Match sought for 2-year-old’s bone marrow transplant
Bo Macan and his twin sister, Brooklynn, were born 10 weeks prematurely and spent the next two months in a neonatal intensive care unit.
But that was just the start of a long ordeal for Bo, son John and Carolyn Macan of Roeland Park and grandson of Jay and Janice Macan of Shawnee.
Bo, who will turn 3 in October, didn’t develop as quickly as his sister. A month before turning 1, he weighed 12.9 pounds. And three months before that he was diagnosed with a growth-hormone deficiency and Type 1 diabetes — that latter meaning a lifetime of insulin injections.
Bo’s doctors, however, weren’t able to diagnose the underlying cause of his health problems until last December, a couple of months after Bo turned 2.
“I think Bo finally has a diagnosis: IPEX (Syndrome),” his mother said via a blog post. She went on to describe it as “a rare genetic disorder that causes diabetes, growth-hormone deficiency, thyroid problems, IGA (immunoglobulin A) deficiency (and) chronic diarrhea,” adding, “That’s Bo in a nutshell.”
IPEX Syndrome, which effects only boys, is caused by the absence of the white blood cells that prevent the immune system attacking parts of the body. It is so rare that tests for it are processed in only one location, the Seattle Children’s Hospital. And the threat of organ damage it poses is so serious that a bone marrow transplant — a potential cure — is often performed early in the patient’s life.
Lisa Ramsour, Bo’s aunt, said Bo is not well enough to endure a bone marrow transplant at this time without facing a 20 percent mortality rate, which his doctors and family decided was too high. So he recently began eight months of immunoglobulin therapy to bolster his weakened immune system and reduce the risk of infection.
The family, however, decided to begin seeking potential bone marrow donors now. And the results of a recent donor drive uplifted the family in the wake of the most recent medical pitfall Bo has had to endure.
“We had a very successful drive this weekend,” Ramsour reported following the Aug. 11 event at Roesland Elementary School. “We ended up with 162 registered donors and couldn’t be happier with the turnout.”
Being tested as a potential donor was “super, crazy easy,” involving four cheek swabs and filling out a form for the National Bone Marrow Registry, Ramsour said.
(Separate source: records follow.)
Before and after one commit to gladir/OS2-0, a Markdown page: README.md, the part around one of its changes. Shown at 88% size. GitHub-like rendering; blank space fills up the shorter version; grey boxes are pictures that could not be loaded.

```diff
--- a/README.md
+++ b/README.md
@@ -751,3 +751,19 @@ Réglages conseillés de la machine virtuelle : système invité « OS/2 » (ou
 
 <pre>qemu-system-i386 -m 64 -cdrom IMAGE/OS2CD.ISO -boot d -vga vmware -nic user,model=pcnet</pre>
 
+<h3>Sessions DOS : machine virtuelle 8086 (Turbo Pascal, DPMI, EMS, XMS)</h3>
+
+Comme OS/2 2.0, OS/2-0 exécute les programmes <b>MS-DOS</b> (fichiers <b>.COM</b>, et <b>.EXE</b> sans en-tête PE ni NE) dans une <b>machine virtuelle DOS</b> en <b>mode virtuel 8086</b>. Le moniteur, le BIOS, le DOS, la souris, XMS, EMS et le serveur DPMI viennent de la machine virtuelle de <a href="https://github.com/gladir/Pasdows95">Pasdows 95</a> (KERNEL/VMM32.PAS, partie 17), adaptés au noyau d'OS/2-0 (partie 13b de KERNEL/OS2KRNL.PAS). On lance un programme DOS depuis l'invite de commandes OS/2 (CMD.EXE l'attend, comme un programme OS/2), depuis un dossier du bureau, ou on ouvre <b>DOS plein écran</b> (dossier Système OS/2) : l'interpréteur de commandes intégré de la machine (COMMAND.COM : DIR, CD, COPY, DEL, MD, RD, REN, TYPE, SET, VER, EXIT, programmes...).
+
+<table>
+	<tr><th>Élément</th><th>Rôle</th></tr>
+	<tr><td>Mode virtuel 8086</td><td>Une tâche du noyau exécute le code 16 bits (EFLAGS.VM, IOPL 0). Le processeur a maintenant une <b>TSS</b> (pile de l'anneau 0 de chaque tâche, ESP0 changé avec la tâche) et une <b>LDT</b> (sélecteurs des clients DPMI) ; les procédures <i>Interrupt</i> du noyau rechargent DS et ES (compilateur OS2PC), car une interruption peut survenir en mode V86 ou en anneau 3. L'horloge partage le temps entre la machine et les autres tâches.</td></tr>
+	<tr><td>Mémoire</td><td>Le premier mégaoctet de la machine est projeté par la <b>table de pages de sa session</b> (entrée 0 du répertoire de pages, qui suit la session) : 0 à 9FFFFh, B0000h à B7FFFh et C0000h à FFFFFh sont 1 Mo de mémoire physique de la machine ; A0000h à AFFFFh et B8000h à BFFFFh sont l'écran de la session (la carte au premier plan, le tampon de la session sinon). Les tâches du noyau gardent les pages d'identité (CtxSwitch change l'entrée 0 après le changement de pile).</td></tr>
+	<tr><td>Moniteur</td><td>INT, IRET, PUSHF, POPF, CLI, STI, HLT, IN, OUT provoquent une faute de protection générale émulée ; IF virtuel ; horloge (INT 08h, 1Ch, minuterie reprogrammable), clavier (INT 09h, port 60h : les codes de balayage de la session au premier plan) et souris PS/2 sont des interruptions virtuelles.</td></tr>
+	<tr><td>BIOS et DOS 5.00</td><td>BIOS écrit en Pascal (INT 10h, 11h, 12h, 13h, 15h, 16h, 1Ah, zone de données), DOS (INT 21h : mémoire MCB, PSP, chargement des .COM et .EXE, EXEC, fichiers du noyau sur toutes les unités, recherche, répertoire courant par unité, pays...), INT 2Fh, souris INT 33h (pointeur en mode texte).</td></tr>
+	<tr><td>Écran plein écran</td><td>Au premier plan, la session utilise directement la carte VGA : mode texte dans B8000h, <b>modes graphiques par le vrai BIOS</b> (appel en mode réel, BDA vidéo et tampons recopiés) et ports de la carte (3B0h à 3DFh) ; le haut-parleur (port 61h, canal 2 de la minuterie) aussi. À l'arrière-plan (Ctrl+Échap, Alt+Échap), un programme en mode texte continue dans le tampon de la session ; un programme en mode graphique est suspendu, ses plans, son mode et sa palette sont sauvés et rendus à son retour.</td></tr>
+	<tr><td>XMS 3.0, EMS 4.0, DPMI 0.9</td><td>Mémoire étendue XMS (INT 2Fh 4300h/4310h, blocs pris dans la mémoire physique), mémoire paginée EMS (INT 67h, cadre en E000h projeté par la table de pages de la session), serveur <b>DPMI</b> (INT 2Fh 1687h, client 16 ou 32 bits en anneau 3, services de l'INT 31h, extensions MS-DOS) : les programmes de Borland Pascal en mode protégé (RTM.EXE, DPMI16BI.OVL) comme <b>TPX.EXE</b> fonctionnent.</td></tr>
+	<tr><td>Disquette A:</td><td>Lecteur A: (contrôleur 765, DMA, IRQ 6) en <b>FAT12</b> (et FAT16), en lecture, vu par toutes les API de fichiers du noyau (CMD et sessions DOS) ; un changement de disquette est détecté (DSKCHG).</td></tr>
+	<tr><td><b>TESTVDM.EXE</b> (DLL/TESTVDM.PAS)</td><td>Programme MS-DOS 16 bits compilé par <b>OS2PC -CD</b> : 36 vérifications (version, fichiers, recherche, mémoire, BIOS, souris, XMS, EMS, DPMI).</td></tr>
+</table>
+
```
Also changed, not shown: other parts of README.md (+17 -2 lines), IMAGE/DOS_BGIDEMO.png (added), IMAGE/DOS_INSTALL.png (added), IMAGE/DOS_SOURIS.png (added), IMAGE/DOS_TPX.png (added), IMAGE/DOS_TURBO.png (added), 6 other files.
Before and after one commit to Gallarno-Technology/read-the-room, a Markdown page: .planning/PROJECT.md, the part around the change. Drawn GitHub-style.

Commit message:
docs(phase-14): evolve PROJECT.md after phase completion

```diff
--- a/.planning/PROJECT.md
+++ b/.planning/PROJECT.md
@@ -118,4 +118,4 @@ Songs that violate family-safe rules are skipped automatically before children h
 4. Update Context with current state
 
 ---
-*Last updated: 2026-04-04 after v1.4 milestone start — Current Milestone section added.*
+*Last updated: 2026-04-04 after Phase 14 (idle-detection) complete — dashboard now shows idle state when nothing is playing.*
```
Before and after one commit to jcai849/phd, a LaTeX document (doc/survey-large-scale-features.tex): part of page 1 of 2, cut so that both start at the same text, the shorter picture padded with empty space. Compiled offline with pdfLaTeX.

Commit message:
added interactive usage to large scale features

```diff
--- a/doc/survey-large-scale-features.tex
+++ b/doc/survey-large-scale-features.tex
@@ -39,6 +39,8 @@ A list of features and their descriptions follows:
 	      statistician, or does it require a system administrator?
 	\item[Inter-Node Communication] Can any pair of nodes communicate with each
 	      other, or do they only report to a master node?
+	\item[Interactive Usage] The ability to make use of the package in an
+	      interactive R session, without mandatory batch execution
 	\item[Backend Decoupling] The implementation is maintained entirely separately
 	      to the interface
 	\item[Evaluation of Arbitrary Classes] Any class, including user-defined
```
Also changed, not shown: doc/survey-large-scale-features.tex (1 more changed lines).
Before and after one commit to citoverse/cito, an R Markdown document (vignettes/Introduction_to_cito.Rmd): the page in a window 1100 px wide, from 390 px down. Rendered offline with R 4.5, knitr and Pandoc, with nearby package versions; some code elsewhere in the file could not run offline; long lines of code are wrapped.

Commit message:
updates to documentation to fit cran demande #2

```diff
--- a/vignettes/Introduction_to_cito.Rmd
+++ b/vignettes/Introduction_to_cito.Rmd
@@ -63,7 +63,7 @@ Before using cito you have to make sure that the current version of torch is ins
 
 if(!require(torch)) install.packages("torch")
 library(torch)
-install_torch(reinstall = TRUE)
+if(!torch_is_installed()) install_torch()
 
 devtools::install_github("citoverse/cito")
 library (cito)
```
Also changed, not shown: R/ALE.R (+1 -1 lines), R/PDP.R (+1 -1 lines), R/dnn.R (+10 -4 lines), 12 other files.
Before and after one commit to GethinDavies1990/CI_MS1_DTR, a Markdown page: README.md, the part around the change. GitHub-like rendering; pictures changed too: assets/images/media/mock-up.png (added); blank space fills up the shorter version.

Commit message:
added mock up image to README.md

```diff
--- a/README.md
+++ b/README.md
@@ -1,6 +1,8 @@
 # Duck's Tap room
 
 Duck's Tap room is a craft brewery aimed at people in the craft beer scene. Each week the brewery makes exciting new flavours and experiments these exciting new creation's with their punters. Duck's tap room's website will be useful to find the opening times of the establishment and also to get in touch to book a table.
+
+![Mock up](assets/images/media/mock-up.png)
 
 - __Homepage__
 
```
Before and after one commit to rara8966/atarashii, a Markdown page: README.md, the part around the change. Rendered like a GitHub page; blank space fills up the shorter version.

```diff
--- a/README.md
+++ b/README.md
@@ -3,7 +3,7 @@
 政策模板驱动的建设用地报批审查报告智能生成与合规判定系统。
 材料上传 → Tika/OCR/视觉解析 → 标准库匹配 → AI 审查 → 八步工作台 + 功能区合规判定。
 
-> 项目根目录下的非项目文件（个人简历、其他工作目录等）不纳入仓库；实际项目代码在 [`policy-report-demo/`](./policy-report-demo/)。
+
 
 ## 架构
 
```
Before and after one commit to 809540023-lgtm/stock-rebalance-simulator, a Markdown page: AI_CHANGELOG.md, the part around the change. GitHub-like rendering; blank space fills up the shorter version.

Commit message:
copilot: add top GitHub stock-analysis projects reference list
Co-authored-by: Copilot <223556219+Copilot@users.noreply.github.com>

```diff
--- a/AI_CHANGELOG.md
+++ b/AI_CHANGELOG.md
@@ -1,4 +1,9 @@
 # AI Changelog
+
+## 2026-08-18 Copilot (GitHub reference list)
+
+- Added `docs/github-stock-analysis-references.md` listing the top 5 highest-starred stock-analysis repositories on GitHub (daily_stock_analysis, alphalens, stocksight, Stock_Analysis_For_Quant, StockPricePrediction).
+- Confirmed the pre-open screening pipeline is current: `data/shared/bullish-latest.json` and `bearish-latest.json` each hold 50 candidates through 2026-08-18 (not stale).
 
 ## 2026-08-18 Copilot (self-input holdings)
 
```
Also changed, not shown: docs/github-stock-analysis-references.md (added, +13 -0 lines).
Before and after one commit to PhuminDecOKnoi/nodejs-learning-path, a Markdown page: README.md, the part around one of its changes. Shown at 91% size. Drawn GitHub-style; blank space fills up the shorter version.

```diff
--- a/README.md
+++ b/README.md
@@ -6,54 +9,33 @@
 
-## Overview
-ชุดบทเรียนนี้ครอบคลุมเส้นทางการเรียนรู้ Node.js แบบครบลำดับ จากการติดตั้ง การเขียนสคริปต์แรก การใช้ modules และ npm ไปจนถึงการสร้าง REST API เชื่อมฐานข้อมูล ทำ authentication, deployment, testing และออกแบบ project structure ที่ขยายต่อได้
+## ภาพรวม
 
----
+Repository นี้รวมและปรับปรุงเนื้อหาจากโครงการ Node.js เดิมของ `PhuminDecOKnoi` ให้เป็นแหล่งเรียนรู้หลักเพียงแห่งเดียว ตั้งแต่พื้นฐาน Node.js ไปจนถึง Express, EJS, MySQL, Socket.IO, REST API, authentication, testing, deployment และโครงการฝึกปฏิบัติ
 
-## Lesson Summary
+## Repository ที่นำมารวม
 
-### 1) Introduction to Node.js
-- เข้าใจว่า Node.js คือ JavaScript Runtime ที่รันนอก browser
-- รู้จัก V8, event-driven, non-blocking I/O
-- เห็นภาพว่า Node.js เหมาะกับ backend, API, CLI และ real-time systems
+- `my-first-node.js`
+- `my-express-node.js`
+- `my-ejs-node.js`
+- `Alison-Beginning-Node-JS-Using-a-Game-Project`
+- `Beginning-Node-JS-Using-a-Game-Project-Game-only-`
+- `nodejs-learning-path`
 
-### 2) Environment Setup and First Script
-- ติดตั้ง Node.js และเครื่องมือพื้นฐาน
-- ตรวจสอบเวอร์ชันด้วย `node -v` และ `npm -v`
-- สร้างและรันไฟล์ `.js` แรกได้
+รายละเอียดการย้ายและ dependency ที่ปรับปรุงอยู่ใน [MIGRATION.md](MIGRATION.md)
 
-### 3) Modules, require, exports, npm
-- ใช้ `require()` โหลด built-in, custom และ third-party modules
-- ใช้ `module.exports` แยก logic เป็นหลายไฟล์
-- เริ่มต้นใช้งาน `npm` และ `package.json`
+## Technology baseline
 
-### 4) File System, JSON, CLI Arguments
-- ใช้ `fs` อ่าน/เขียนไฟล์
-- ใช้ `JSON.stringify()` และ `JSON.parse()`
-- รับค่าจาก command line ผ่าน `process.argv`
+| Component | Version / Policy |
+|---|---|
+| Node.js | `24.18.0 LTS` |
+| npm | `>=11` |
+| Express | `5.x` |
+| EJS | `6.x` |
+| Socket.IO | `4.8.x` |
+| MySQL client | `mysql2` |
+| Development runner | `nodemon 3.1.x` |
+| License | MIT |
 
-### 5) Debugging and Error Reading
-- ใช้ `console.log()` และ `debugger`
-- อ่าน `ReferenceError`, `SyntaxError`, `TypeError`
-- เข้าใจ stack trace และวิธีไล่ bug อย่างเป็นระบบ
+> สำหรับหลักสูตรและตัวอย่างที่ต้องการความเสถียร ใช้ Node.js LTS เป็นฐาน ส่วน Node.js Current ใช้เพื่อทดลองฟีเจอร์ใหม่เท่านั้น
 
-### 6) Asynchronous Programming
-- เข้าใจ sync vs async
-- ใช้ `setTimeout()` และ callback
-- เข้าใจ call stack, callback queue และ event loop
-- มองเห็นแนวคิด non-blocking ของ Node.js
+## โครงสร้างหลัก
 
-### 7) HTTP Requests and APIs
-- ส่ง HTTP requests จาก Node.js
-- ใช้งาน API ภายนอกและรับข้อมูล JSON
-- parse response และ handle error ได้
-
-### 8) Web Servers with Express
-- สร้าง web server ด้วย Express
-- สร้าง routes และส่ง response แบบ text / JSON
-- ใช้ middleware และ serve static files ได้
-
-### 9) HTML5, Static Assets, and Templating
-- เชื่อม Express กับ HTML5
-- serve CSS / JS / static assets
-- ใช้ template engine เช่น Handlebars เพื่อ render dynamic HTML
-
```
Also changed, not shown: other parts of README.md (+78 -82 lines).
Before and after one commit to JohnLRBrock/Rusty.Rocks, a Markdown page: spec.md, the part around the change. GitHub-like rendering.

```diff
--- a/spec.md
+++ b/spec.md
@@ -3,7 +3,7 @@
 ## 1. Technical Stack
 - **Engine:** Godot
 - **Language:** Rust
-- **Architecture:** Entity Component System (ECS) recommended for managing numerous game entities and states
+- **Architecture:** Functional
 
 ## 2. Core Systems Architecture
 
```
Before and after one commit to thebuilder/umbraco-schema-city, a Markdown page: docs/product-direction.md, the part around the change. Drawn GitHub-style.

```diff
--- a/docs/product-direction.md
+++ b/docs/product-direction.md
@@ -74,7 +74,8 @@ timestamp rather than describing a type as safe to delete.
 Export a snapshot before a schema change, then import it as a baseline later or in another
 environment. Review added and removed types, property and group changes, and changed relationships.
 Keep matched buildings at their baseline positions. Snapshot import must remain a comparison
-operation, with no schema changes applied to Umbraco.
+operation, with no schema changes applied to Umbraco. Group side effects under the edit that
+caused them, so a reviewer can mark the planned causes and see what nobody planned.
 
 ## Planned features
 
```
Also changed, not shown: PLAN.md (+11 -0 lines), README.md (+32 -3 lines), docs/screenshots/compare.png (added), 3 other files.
The goal is to identify people whose human leukocyte antigen markers — that is, the proteins the immune system uses to distinguish between its own cells and intruders — closely match those of transplant recipients.
Once a match is identified through the national registry, the potential donor still has the opportunity to back out. But going forward isn’t as scary as it was in the past, when bone marrow was typically extracted “straight from your bone, mostly likely your hip,” Ramsour said. Now, she said, it’s more often harvested through a blood-filtering process similar to hemodialyis.
Anyone who didn’t attend the recent donor drive but would still like to help can go to tinyurl.com/9ycgooj and request a free registry kit. In addition, the website includes a link for people who would like to donate money to help cover the roughly $100 cost for processing each of the 162 sets of swab samples already collected.
“I hate that my 2-year-old and his brother and sisters know ... what a bone marrow transplant is,” Carolyn Macan wrote. “I hate it that my sweet baby boy is sick. I hate all of it. But a day like today makes things seem a little easier, knowing there were that many people coming out and willing to donate for us, for Bo.”
Two weeks earlier, Ramsour said, a port implanted in Bo’s chest to make it easier to draw blood and administer medicines broke, causing a piece of tubing to travel through the boy’s heart and into a one of his lungs. That necessitated emergency surgery, through Bo’s groin, to extract the tube and replace the port on the other side of his chest.
Besides the blood port, doctors have implanted an insulin pump and a feeding tube to keep Bo as well as possible.
“But if you just saw him out and about, you wouldn’t see those and you would never know anything is going on,” Ramsour said. “He gets sick very easily, and once he gets sick he stays sick. But even then, he’s such a trooper. I guess he’s never known anything different, which is really sad.”